Every entry is to be copied exactly as written, and the pictures are to be skipped.

++++ Entries supplied ++++

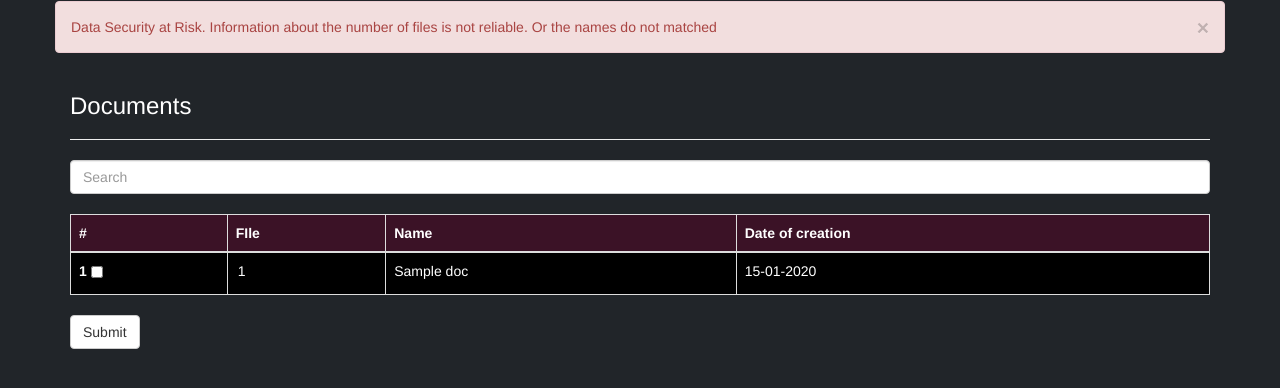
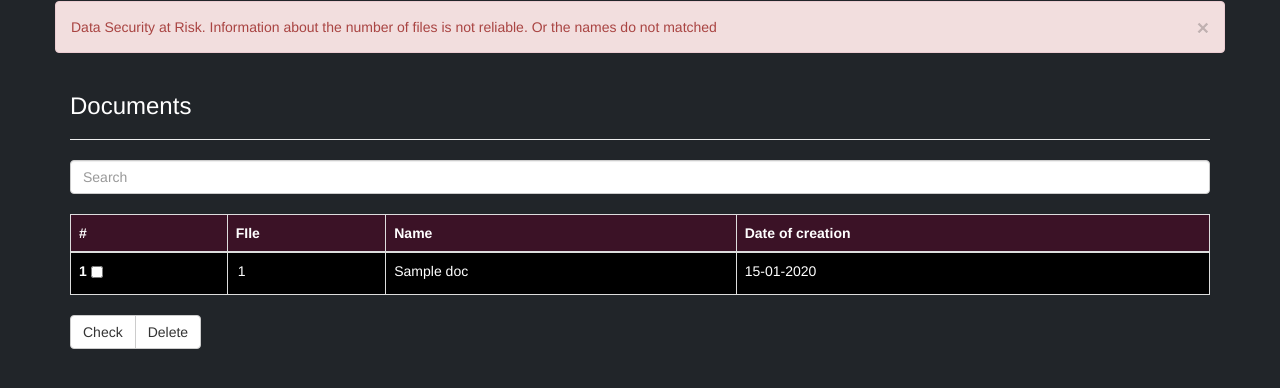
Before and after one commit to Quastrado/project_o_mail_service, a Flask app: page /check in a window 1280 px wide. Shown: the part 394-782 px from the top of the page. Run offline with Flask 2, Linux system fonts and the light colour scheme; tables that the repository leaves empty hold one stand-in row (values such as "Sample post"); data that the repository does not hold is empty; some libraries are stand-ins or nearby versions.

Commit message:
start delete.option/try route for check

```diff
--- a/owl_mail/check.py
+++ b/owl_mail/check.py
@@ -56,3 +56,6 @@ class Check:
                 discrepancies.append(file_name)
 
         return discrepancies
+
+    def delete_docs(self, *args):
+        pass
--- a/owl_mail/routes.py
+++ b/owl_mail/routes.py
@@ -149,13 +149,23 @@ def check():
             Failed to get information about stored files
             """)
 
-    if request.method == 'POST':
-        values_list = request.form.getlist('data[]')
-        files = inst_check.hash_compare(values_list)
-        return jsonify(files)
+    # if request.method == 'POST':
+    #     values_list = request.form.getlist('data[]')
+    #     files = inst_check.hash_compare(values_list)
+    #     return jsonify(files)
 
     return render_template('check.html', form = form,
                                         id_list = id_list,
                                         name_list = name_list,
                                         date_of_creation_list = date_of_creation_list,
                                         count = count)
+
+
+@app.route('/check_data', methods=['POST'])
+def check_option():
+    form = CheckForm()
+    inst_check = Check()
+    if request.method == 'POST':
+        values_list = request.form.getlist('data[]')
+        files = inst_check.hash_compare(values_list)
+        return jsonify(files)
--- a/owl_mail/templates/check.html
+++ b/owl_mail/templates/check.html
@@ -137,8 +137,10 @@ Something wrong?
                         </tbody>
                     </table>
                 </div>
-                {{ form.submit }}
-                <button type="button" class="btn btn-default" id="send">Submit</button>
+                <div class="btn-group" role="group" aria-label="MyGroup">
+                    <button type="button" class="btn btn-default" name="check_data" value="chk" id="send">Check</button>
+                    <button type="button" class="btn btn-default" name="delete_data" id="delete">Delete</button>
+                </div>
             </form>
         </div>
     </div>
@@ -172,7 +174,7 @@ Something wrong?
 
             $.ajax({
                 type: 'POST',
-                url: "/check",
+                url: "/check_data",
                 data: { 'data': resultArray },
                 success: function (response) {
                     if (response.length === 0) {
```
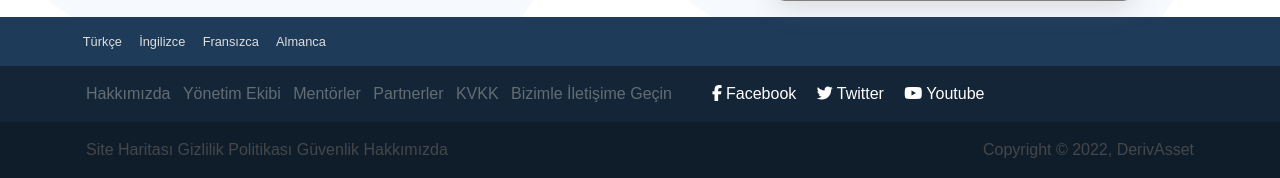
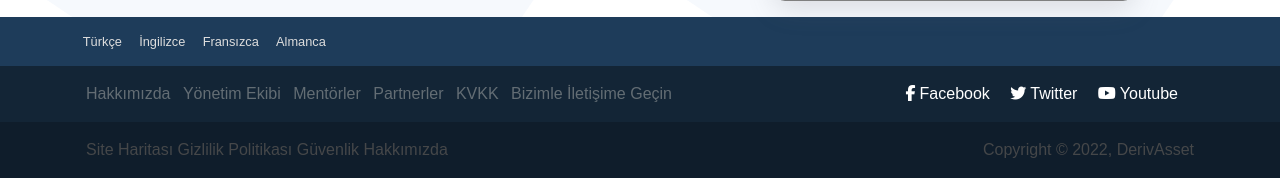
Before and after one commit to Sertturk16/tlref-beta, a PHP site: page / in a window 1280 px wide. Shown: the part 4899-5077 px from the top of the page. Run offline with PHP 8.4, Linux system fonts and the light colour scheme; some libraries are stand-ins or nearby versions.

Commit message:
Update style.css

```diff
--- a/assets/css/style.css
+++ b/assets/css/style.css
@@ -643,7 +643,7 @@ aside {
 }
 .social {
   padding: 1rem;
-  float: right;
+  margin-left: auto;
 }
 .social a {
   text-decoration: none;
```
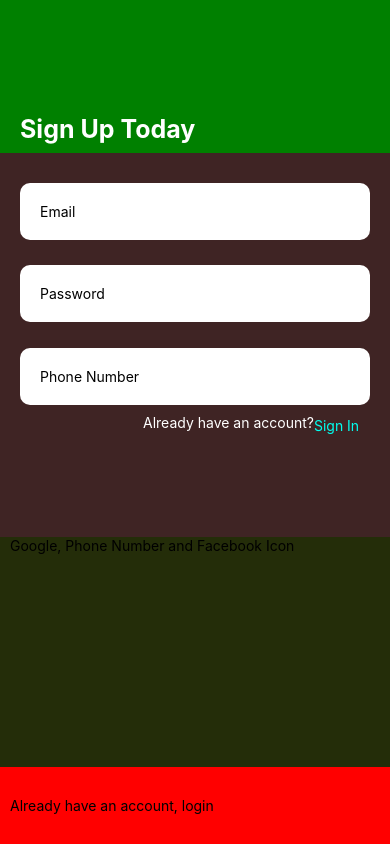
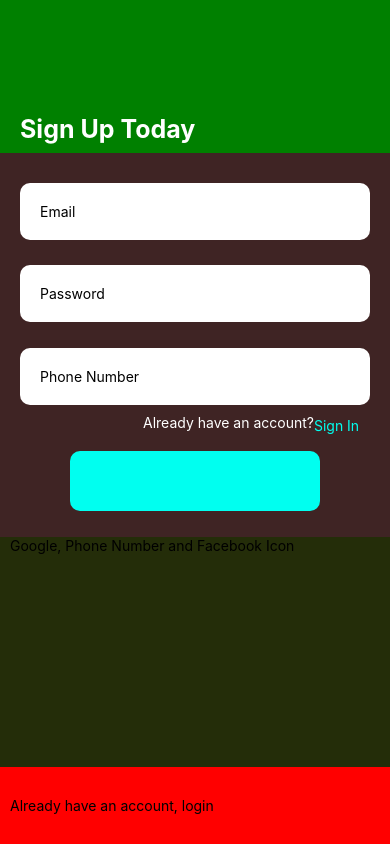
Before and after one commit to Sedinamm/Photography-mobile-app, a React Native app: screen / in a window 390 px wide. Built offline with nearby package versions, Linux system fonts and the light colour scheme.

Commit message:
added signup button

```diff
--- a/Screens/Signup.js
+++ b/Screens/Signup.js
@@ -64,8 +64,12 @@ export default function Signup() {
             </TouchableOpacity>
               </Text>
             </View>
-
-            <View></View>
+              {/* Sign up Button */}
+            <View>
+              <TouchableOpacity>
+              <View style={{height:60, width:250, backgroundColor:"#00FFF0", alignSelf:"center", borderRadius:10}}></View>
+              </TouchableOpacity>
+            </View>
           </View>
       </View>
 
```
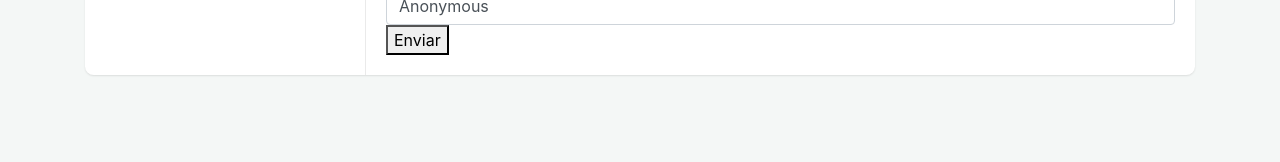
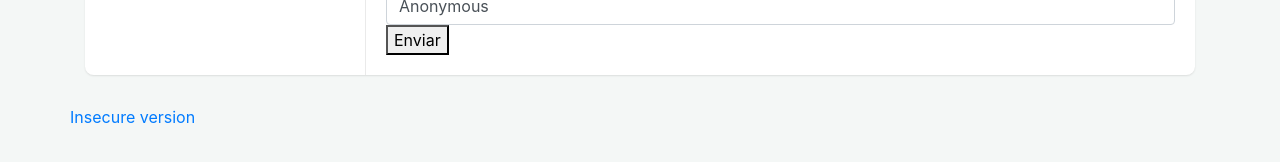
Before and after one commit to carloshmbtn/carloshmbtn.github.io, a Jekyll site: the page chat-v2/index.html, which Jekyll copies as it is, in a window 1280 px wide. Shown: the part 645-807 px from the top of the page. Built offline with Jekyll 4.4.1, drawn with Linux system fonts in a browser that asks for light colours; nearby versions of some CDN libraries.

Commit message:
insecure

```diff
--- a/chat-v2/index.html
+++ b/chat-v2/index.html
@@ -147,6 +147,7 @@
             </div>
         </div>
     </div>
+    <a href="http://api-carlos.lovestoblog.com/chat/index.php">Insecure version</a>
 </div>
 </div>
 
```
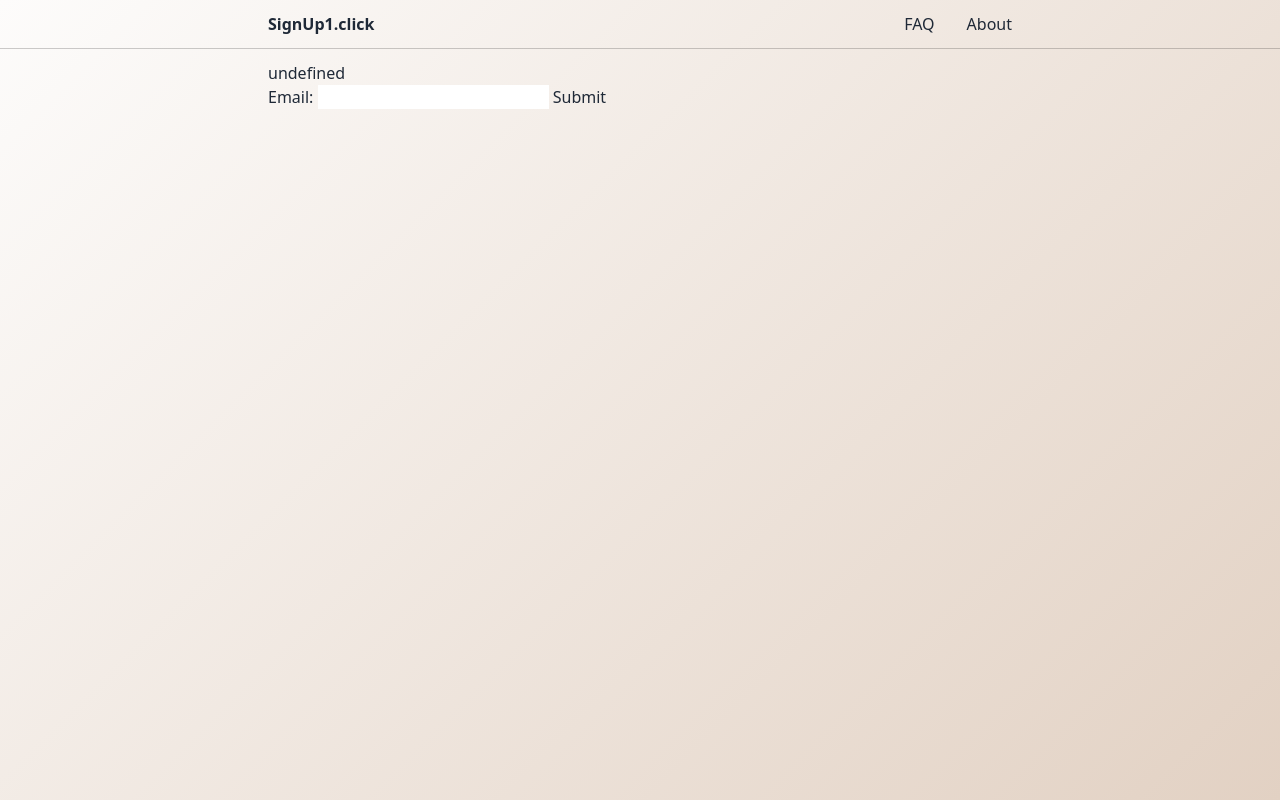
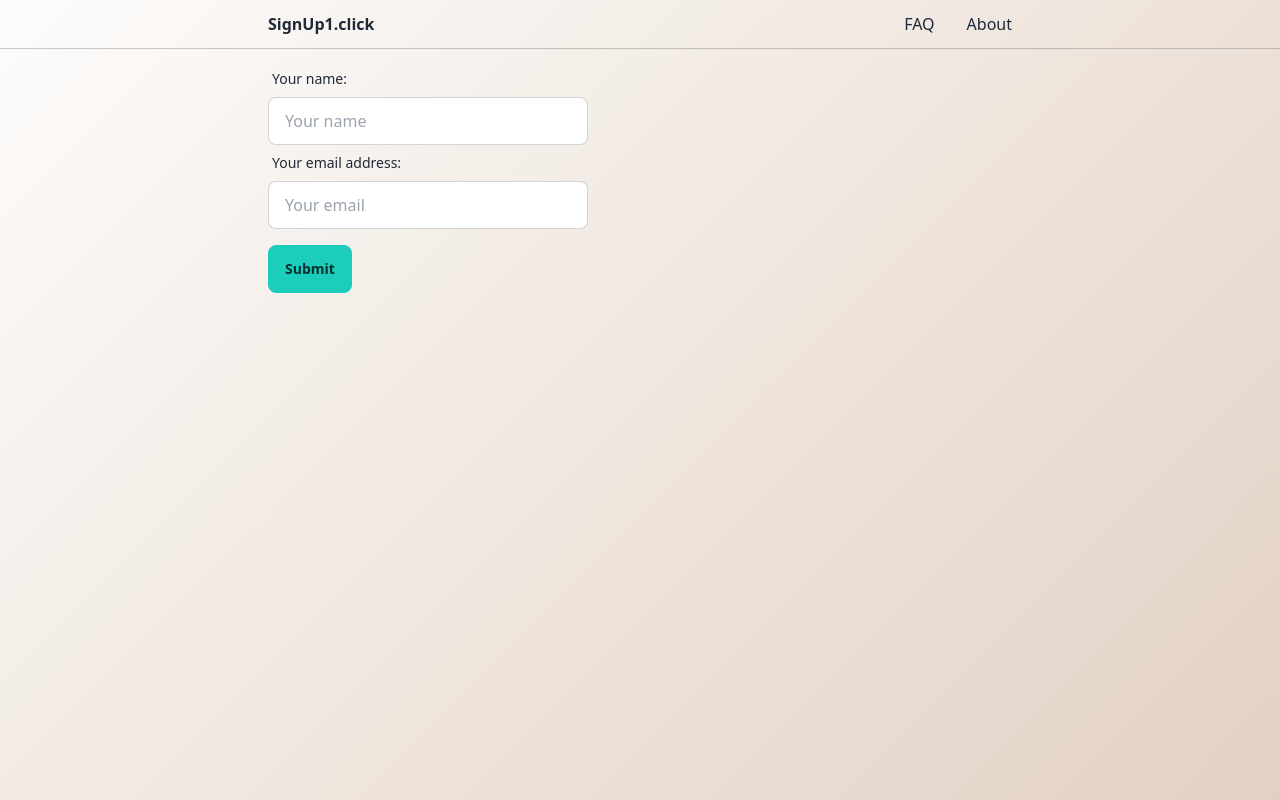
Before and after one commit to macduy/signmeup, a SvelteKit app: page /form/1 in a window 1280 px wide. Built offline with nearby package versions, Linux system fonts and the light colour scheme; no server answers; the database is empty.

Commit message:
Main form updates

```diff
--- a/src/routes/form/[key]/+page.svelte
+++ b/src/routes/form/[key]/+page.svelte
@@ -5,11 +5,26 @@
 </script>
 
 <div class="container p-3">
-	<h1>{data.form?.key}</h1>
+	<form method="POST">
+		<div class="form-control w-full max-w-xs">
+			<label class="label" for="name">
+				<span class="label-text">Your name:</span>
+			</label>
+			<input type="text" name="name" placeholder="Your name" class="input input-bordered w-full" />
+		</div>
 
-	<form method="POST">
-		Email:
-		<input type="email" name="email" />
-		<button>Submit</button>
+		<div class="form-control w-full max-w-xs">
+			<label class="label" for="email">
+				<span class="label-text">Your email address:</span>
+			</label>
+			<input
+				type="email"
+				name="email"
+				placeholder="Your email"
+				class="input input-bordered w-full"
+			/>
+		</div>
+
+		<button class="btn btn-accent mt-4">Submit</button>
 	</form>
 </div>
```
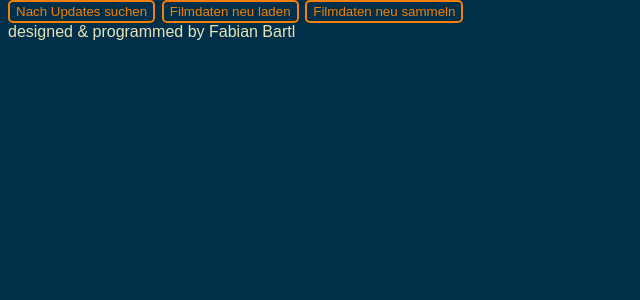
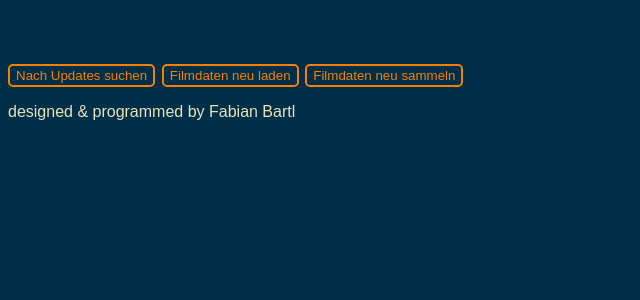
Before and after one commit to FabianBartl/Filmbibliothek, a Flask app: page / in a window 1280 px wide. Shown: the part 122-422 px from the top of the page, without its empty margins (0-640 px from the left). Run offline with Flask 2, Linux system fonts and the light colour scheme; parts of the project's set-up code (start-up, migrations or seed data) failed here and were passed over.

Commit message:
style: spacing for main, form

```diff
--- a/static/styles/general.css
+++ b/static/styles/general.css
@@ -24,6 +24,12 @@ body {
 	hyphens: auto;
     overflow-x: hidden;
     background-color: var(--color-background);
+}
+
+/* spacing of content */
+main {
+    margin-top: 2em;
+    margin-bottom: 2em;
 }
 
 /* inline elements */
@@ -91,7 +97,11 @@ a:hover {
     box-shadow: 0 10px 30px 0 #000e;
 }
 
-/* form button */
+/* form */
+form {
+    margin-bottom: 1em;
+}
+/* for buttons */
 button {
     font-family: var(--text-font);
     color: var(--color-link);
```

++++

## Output of the task
Before and after one commit to Quastrado/project_o_mail_service, a Flask app: page /check in a window 1280 px wide. Shown: the part 394-782 px from the top of the page. Run offline with Flask 2, Linux system fonts and the light colour scheme; tables that the repository leaves empty hold one stand-in row (values such as "Sample post"); data that the repository does not hold is empty; some libraries are stand-ins or nearby versions.

Commit message:
start delete.option/try route for check

```diff
--- a/owl_mail/check.py
+++ b/owl_mail/check.py
@@ -56,3 +56,6 @@ class Check:
                 discrepancies.append(file_name)
 
         return discrepancies
+
+    def delete_docs(self, *args):
+        pass
--- a/owl_mail/routes.py
+++ b/owl_mail/routes.py
@@ -149,13 +149,23 @@ def check():
             Failed to get information about stored files
             """)
 
-    if request.method == 'POST':
-        values_list = request.form.getlist('data[]')
-        files = inst_check.hash_compare(values_list)
-        return jsonify(files)
+    # if request.method == 'POST':
+    #     values_list = request.form.getlist('data[]')
+    #     files = inst_check.hash_compare(values_list)
+    #     return jsonify(files)
 
     return render_template('check.html', form = form,
                                         id_list = id_list,
                                         name_list = name_list,
                                         date_of_creation_list = date_of_creation_list,
                                         count = count)
+
+
+@app.route('/check_data', methods=['POST'])
+def check_option():
+    form = CheckForm()
+    inst_check = Check()
+    if request.method == 'POST':
+        values_list = request.form.getlist('data[]')
+        files = inst_check.hash_compare(values_list)
+        return jsonify(files)
--- a/owl_mail/templates/check.html
+++ b/owl_mail/templates/check.html
@@ -137,8 +137,10 @@ Something wrong?
                         </tbody>
                     </table>
                 </div>
-                {{ form.submit }}
-                <button type="button" class="btn btn-default" id="send">Submit</button>
+                <div class="btn-group" role="group" aria-label="MyGroup">
+                    <button type="button" class="btn btn-default" name="check_data" value="chk" id="send">Check</button>
+                    <button type="button" class="btn btn-default" name="delete_data" id="delete">Delete</button>
+                </div>
             </form>
         </div>
     </div>
@@ -172,7 +174,7 @@ Something wrong?
 
             $.ajax({
                 type: 'POST',
-                url: "/check",
+                url: "/check_data",
                 data: { 'data': resultArray },
                 success: function (response) {
                     if (response.length === 0) {
```
Before and after one commit to Sertturk16/tlref-beta, a PHP site: page / in a window 1280 px wide. Shown: the part 4899-5077 px from the top of the page. Run offline with PHP 8.4, Linux system fonts and the light colour scheme; some libraries are stand-ins or nearby versions.

Commit message:
Update style.css

```diff
--- a/assets/css/style.css
+++ b/assets/css/style.css
@@ -643,7 +643,7 @@ aside {
 }
 .social {
   padding: 1rem;
-  float: right;
+  margin-left: auto;
 }
 .social a {
   text-decoration: none;
```
Before and after one commit to Sedinamm/Photography-mobile-app, a React Native app: screen / in a window 390 px wide. Built offline with nearby package versions, Linux system fonts and the light colour scheme.

Commit message:
added signup button

```diff
--- a/Screens/Signup.js
+++ b/Screens/Signup.js
@@ -64,8 +64,12 @@ export default function Signup() {
             </TouchableOpacity>
               </Text>
             </View>
-
-            <View></View>
+              {/* Sign up Button */}
+            <View>
+              <TouchableOpacity>
+              <View style={{height:60, width:250, backgroundColor:"#00FFF0", alignSelf:"center", borderRadius:10}}></View>
+              </TouchableOpacity>
+            </View>
           </View>
       </View>
 
```
Before and after one commit to carloshmbtn/carloshmbtn.github.io, a Jekyll site: the page chat-v2/index.html, which Jekyll copies as it is, in a window 1280 px wide. Shown: the part 645-807 px from the top of the page. Built offline with Jekyll 4.4.1, drawn with Linux system fonts in a browser that asks for light colours; nearby versions of some CDN libraries.

Commit message:
insecure

```diff
--- a/chat-v2/index.html
+++ b/chat-v2/index.html
@@ -147,6 +147,7 @@
             </div>
         </div>
     </div>
+    <a href="http://api-carlos.lovestoblog.com/chat/index.php">Insecure version</a>
 </div>
 </div>
 
```
Before and after one commit to macduy/signmeup, a SvelteKit app: page /form/1 in a window 1280 px wide. Built offline with nearby package versions, Linux system fonts and the light colour scheme; no server answers; the database is empty.

Commit message:
Main form updates

```diff
--- a/src/routes/form/[key]/+page.svelte
+++ b/src/routes/form/[key]/+page.svelte
@@ -5,11 +5,26 @@
 </script>
 
 <div class="container p-3">
-	<h1>{data.form?.key}</h1>
+	<form method="POST">
+		<div class="form-control w-full max-w-xs">
+			<label class="label" for="name">
+				<span class="label-text">Your name:</span>
+			</label>
+			<input type="text" name="name" placeholder="Your name" class="input input-bordered w-full" />
+		</div>
 
-	<form method="POST">
-		Email:
-		<input type="email" name="email" />
-		<button>Submit</button>
+		<div class="form-control w-full max-w-xs">
+			<label class="label" for="email">
+				<span class="label-text">Your email address:</span>
+			</label>
+			<input
+				type="email"
+				name="email"
+				placeholder="Your email"
+				class="input input-bordered w-full"
+			/>
+		</div>
+
+		<button class="btn btn-accent mt-4">Submit</button>
 	</form>
 </div>
```
Before and after one commit to FabianBartl/Filmbibliothek, a Flask app: page / in a window 1280 px wide. Shown: the part 122-422 px from the top of the page, without its empty margins (0-640 px from the left). Run offline with Flask 2, Linux system fonts and the light colour scheme; parts of the project's set-up code (start-up, migrations or seed data) failed here and were passed over.

Commit message:
style: spacing for main, form

```diff
--- a/static/styles/general.css
+++ b/static/styles/general.css
@@ -24,6 +24,12 @@ body {
 	hyphens: auto;
     overflow-x: hidden;
     background-color: var(--color-background);
+}
+
+/* spacing of content */
+main {
+    margin-top: 2em;
+    margin-bottom: 2em;
 }
 
 /* inline elements */
@@ -91,7 +97,11 @@ a:hover {
     box-shadow: 0 10px 30px 0 #000e;
 }
 
-/* form button */
+/* form */
+form {
+    margin-bottom: 1em;
+}
+/* for buttons */
 button {
     font-family: var(--text-font);
     color: var(--color-link);
```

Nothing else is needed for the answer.